→ **WHAT YOU HAVE TO DO**: Search the entries for the word "headings" and report each line that has it.

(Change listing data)
-------------------------

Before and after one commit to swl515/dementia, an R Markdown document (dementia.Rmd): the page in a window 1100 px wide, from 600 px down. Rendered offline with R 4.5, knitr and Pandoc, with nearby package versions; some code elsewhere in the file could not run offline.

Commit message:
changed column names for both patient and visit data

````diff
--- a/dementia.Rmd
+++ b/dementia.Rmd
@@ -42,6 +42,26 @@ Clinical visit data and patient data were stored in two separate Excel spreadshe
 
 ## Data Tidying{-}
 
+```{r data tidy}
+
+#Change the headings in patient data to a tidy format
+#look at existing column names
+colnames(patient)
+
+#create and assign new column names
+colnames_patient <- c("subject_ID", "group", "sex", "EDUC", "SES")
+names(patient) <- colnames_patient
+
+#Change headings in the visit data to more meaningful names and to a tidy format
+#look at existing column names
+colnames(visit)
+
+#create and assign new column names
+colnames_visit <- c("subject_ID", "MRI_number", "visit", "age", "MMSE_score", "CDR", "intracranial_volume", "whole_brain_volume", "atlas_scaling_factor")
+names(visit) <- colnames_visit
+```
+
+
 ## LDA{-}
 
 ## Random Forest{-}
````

-------------------------

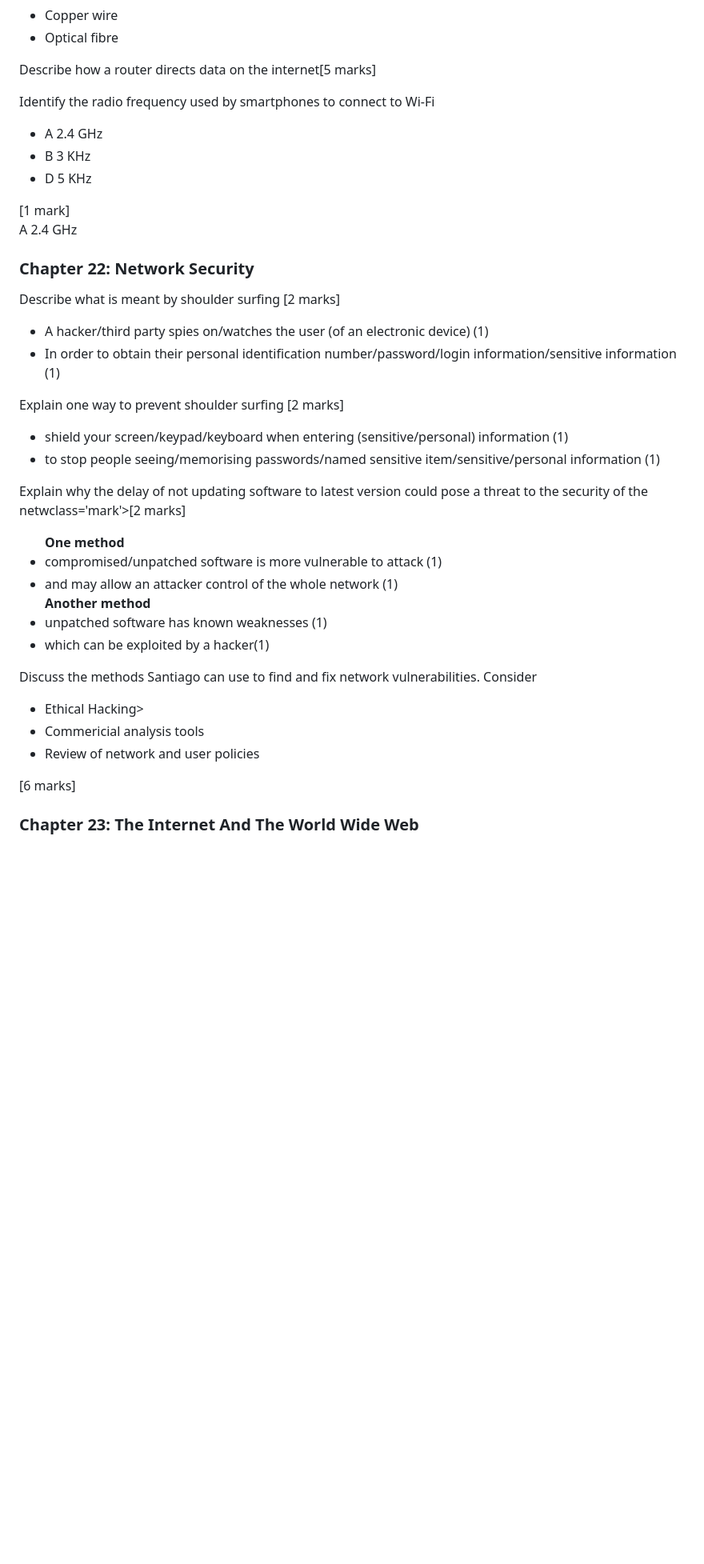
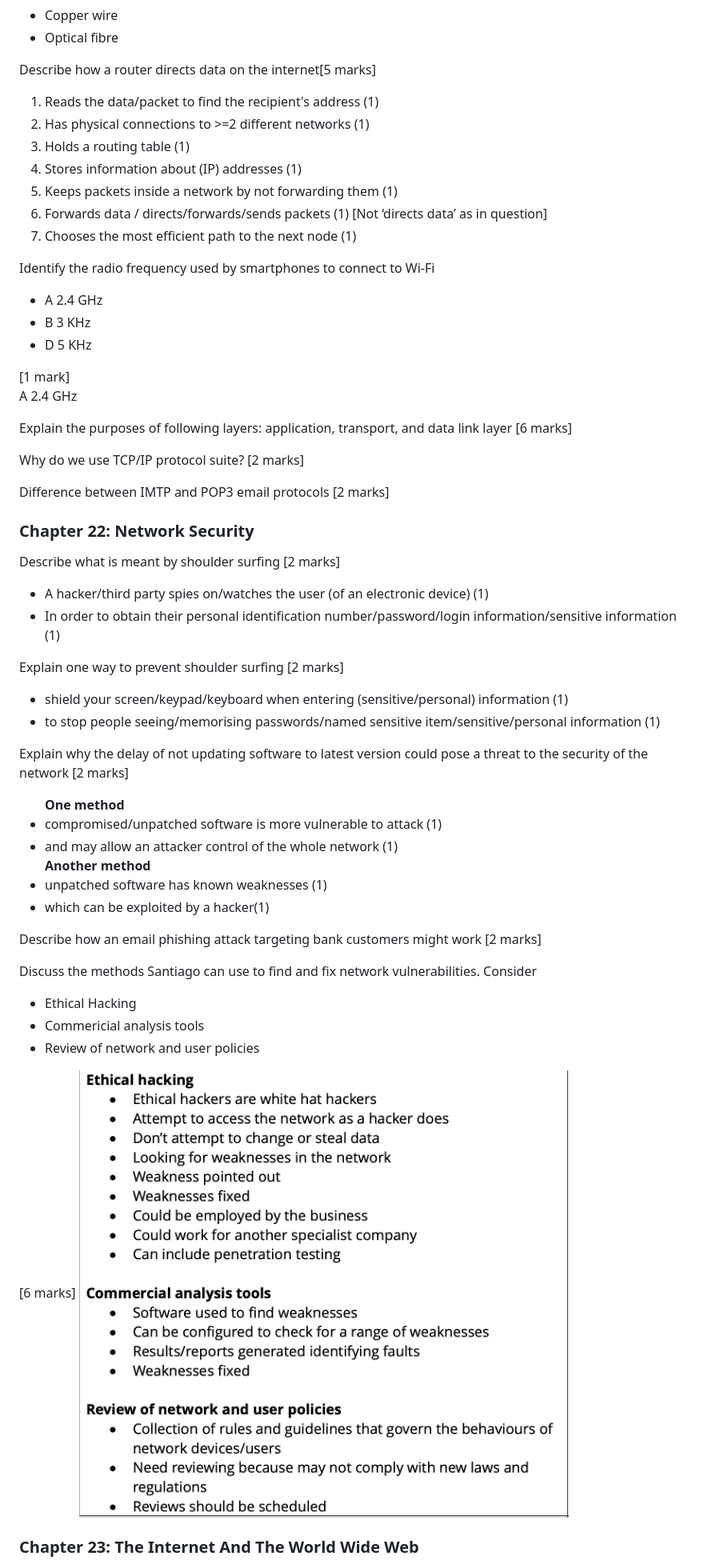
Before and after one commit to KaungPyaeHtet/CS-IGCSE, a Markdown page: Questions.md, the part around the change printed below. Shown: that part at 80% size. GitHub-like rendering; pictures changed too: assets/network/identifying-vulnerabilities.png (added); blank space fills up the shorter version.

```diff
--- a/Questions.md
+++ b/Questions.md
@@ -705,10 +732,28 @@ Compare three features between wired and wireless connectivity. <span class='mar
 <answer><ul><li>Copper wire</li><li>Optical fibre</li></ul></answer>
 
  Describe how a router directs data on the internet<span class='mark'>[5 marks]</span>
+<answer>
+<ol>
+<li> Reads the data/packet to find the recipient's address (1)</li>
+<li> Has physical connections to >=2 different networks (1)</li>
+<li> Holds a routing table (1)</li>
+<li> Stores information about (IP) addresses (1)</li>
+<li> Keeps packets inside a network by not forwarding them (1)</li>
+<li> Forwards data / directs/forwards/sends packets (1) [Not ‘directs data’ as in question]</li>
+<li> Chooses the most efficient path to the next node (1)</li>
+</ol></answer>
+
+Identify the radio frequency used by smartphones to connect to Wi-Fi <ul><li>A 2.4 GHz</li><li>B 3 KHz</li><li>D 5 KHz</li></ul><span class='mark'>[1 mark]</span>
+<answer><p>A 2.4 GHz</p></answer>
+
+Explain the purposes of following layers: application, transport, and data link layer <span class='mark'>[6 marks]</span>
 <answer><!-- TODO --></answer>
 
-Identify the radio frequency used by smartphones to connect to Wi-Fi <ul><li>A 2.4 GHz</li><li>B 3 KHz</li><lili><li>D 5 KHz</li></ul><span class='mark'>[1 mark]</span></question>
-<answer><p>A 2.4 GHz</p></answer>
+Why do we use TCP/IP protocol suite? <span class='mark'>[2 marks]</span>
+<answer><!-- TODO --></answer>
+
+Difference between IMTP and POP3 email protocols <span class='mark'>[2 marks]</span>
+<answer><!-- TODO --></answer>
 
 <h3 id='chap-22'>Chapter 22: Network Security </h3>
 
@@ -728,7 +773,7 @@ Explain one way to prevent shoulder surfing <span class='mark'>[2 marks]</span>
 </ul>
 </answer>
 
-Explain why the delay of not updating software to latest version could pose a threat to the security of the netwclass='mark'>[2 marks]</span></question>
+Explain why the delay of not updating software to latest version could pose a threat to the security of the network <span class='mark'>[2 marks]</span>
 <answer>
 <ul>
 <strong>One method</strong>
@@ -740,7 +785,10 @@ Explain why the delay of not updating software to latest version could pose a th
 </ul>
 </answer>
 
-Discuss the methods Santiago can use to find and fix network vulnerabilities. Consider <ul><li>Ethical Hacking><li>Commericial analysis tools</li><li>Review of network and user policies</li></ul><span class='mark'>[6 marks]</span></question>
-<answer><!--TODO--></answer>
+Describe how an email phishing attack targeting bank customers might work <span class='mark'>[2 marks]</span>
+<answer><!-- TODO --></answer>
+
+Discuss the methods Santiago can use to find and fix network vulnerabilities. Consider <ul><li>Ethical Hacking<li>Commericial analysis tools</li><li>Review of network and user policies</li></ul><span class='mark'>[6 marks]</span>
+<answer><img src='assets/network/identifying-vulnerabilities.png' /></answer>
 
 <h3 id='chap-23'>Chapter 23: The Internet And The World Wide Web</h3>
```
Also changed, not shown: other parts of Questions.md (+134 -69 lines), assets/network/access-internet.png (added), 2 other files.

-------------------------

→ **ANSWER BOX**:
+#Change the headings in patient data to a tidy format
+#Change headings in the visit data to more meaningful names and to a tidy format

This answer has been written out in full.